I called 999 for the first time in my life. Gasping for air whilst giving my details and taking my inhaler, I feared the worst. But I also became incredibly present. I looked up online what I had to do during an attack, made sure I was sitting upright and staying calm. I caught sight of myself in my flatmates mirror: my lips were blue. Stay present. Stay present. I was making rasping noises, a desperate attempt to breathe.

I could go into more details of what happened in the next couple of hours, but it basically consisted of me sitting in one spot, by the window, waiting for an ambulance, meditating, trying to remain conscious. I was so tired, I just wanted to lie down. Finally, 2 and a half hours later, a paramedic called me back. Had my symptoms improved? I’m still alive and able to breathe at some capacity, I said. They didn’t have the resources to come get me, they said. They said there were people who were calling in who were in a worse condition than me. Worse? I felt my heart sink. Those poor poor people. Immediately, I was humbled by the knowledge, that right now, there were people in worse shape than I. Of course, I said. My heart went out to them. He arranged for a GP to visit me later that day. I was prescribed steroids, and told to take my blue inhaler as much as I needed to, but to call 999 again if something similar was to reoccur. He told me “on any other day”, they would have had an ambulance come out. That I clearly needed one too. But what if…?

I think about the people who died in their homes, with help that didn’t arrive.

So, for me, the following weeks consisted of my creativity being food related (getting out of bed when I could to go make a meal). When I had the energy I would make my room a little nicer than it was before, and tuning in to my own healing through breathing and visualisation.
Nearly 3 months on, I am not who I was before the virus (physically and otherwise).
I will share more on that in the following days.
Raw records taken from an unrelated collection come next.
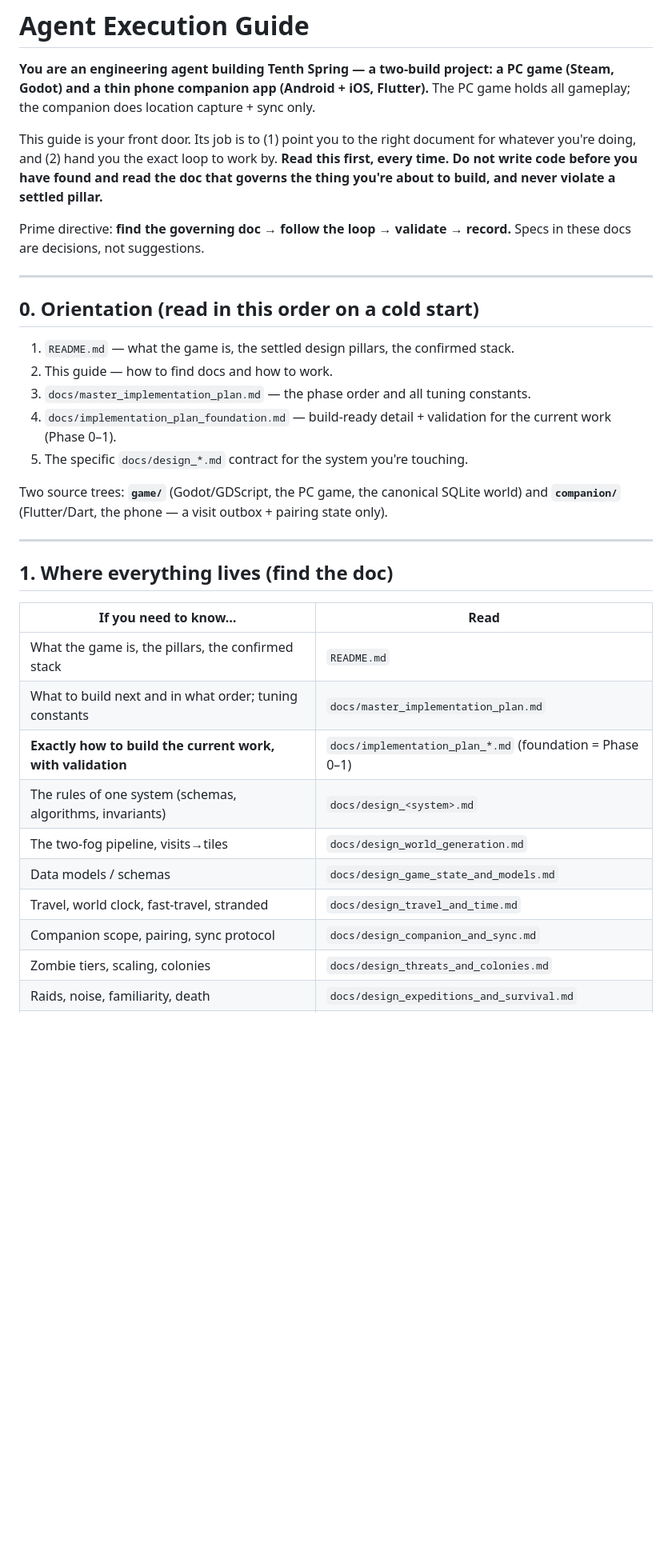
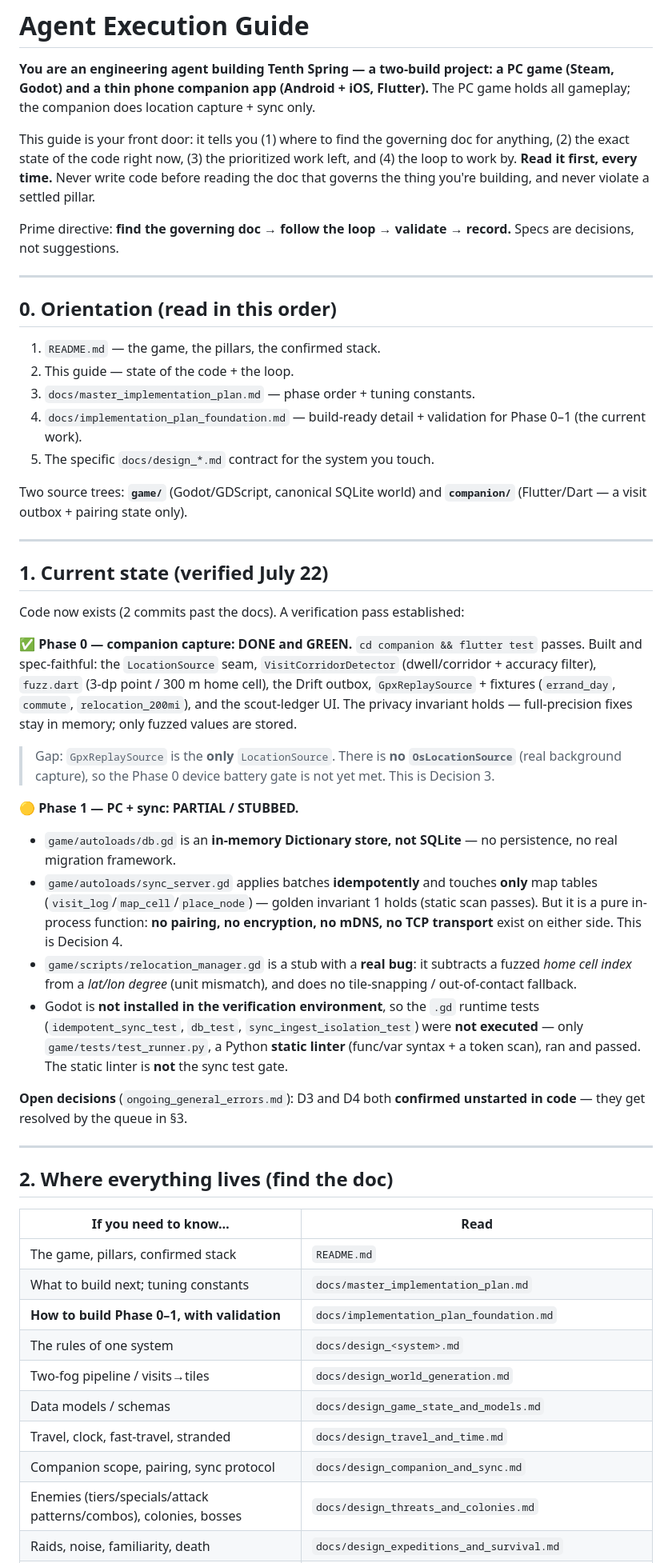
Before and after one commit to yelouis/tenth_spring, a Markdown page: docs/agent_execution_guide.md, the part around one of its changes. Shown at 80% size. GitHub-like rendering; blank space fills up the shorter version.

```diff
--- a/docs/agent_execution_guide.md
+++ b/docs/agent_execution_guide.md
@@ -2,34 +2,52 @@
 
 **You are an engineering agent building Tenth Spring — a two-build project: a PC game (Steam, Godot) and a thin phone companion app (Android + iOS, Flutter).** The PC game holds all gameplay; the companion does location capture + sync only.
 
-This guide is your front door. Its job is to (1) point you to the right document for whatever you're doing, and (2) hand you the exact loop to work by. **Read this first, every time. Do not write code before you have found and read the doc that governs the thing you're about to build, and never violate a settled pillar.**
+This guide is your front door: it tells you (1) where to find the governing doc for anything, (2) the exact state of the code right now, (3) the prioritized work left, and (4) the loop to work by. **Read it first, every time.** Never write code before reading the doc that governs the thing you're building, and never violate a settled pillar.
 
-Prime directive: **find the governing doc → follow the loop → validate → record.** Specs in these docs are decisions, not suggestions.
+Prime directive: **find the governing doc → follow the loop → validate → record.** Specs are decisions, not suggestions.
 
 ---
 
-## 0. Orientation (read in this order on a cold start)
-1. `README.md` — what the game is, the settled design pillars, the confirmed stack.
-2. This guide — how to find docs and how to work.
-3. `docs/master_implementation_plan.md` — the phase order and all tuning constants.
-4. `docs/implementation_plan_foundation.md` — build-ready detail + validation for the current work (Phase 0–1).
-5. The specific `docs/design_*.md` contract for the system you're touching.
+## 0. Orientation (read in this order)
+1. `README.md` — the game, the pillars, the confirmed stack.
+2. This guide — state of the code + the loop.
+3. `docs/master_implementation_plan.md` — phase order + tuning constants.
+4. `docs/implementation_plan_foundation.md` — build-ready detail + validation for Phase 0–1 (the current work).
+5. The specific `docs/design_*.md` contract for the system you touch.
 
-Two source trees: **`game/`** (Godot/GDScript, the PC game, the canonical SQLite world) and **`companion/`** (Flutter/Dart, the phone — a visit outbox + pairing state only).
+Two source trees: **`game/`** (Godot/GDScript, canonical SQLite world) and **`companion/`** (Flutter/Dart — a visit outbox + pairing state only).
 
 ---
 
-## 1. Where everything lives (find the doc)
+## 1. Current state (verified July 22)
+
+Code now exists (2 commits past the docs). A verification pass established:
+
+**✅ Phase 0 — companion capture: DONE and GREEN.**
+`cd companion && flutter test` passes. Built and spec-faithful: the `LocationSource` seam, `VisitCorridorDetector` (dwell/corridor + accuracy filter), `fuzz.dart` (3-dp point / 300 m home cell), the Drift outbox, `GpxReplaySource` + fixtures (`errand_day`, `commute`, `relocation_200mi`), and the scout-ledger UI. The privacy invariant holds — full-precision fixes stay in memory; only fuzzed values are stored.
+> Gap: `GpxReplaySource` is the **only** `LocationSource`. There is **no `OsLocationSource`** (real background capture), so the Phase 0 device battery gate is not yet met. This is Decision 3.
+
+**🟡 Phase 1 — PC + sync: PARTIAL / STUBBED.**
+- `game/autoloads/db.gd` is an **in-memory Dictionary store, not SQLite** — no persistence, no real migration framework.
+- `game/autoloads/sync_server.gd` applies batches **idempotently** and touches **only** map tables (`visit_log`/`map_cell`/`place_node`) — golden invariant 1 holds (static scan passes). But it is a pure in-process function: **no pairing, no encryption, no mDNS, no TCP transport** exist on either side. This is Decision 4.
+- `game/scripts/relocation_manager.gd` is a stub with a **real bug**: it subtracts a fuzzed *home cell index* from a *lat/lon degree* (unit mismatch), and does no tile-snapping / out-of-contact fallback.
+- Godot is **not installed in the verification environment**, so the `.gd` runtime tests (`idempotent_sync_test`, `db_test`, `sync_ingest_isolation_test`) were **not executed** — only `game/tests/test_runner.py`, a Python **static linter** (func/var syntax + a token scan), ran and passed. The static linter is **not** the sync test gate.
+
+**Open decisions** (`ongoing_general_errors.md`): D3 and D4 both **confirmed unstarted in code** — they get resolved by the queue in §3.
+
+---
+
+## 2. Where everything lives (find the doc)
 
 | If you need to know… | Read |
 |---|---|
-| What the game is, the pillars, the confirmed stack | `README.md` |
-| What to build next and in what order; tuning constants | `docs/master_implementation_plan.md` |
-| **Exactly how to build the current work, with validation** | `docs/implementation_plan_*.md` (foundation = Phase 0–1) |
-| The rules of one system (schemas, algorithms, invariants) | `docs/design_<system>.md` |
-| The two-fog pipeline, visits→tiles | `docs/design_world_generation.md` |
+| The game, pillars, confirmed stack | `README.md` |
+| What to build next; tuning constants | `docs/master_implementation_plan.md` |
+| **How to build Phase 0–1, with validation** | `docs/implementation_plan_foundation.md` |
+| The rules of one system | `docs/design_<system>.md` |
+| Two-fog pipeline / visits→tiles | `docs/design_world_generation.md` |
 | Data models / schemas | `docs/design_game_state_and_models.md` |
-| Travel, world clock, fast-travel, stranded | `docs/design_travel_and_time.md` |
+| Travel, clock, fast-travel, stranded | `docs/design_travel_and_time.md` |
 | Companion scope, pairing, sync protocol | `docs/design_companion_and_sync.md` |
-| Zombie tiers, scaling, colonies | `docs/design_threats_and_colonies.md` |
+| Enemies (tiers/specials/attack patterns/combos), colonies, bosses | `docs/design_threats_and_colonies.md` |
 | Raids, noise, familiarity, death | `docs/design_expeditions_and_survival.md` |
```
Also changed, not shown: other parts of docs/agent_execution_guide.md (+66 -74 lines), docs/design_threats_and_colonies.md (+22 -22 lines), docs/ongoing_general_errors.md (+15 -1 lines).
So, for me, my creativity has not been through dance so much, but in other things.
Having your body (the one you train and work so hard to craft, shape and build into the vessel to express so much) suddenly hijacked by this alien infection -that still is triggered by any exercise today causing relapse in symptoms- is a really tough position to be in. My mental health outlet has always been exercise in some form: the last decade being dance for the most part. Dance became my moving meditation, my healer, my processor. Not being able to exercise, let alone walk up and down the stairs some days, meant my focus had to go to other things: some things I had been avoiding. Addressing my health in a more serious way was one of them. I tuned back in to other ways to find joy in art and pleasure in life itself, the simplicity of it. Curiosity in learning and ample time to be with myself and process years and years worth of experiences. Time to be still. Time to forgive myself. Time to be proud of all of my achievements in dance and more importantly, proud of my integrity that I’ve always fought to uphold. They are some invaluable tools that will serve me well, wherever this journey will take me. To my dancers reading this, I hope this gives you an insight into a bit of my story at this time. Remember, you are so much more than a dancer. Remember to reconnect with yourself, and cultivate presence and purpose that you will bring into your movement, your dance. I have no doubt this experience will come out as a positive for me. I’ve already learned so much, and grown so much. I am having to learn true patience with myself during this time. I get it wrong, push too much, think I can go back to taking a class with Kenrick just like I used to, then suffer the consequences. (However, the joy those classes brought me was SOOOOOO worth it :P. Thank you Kenrick for being a true leader).
Our body is always talking to us. Listen.
Till tomorrow ;)

Emma Houston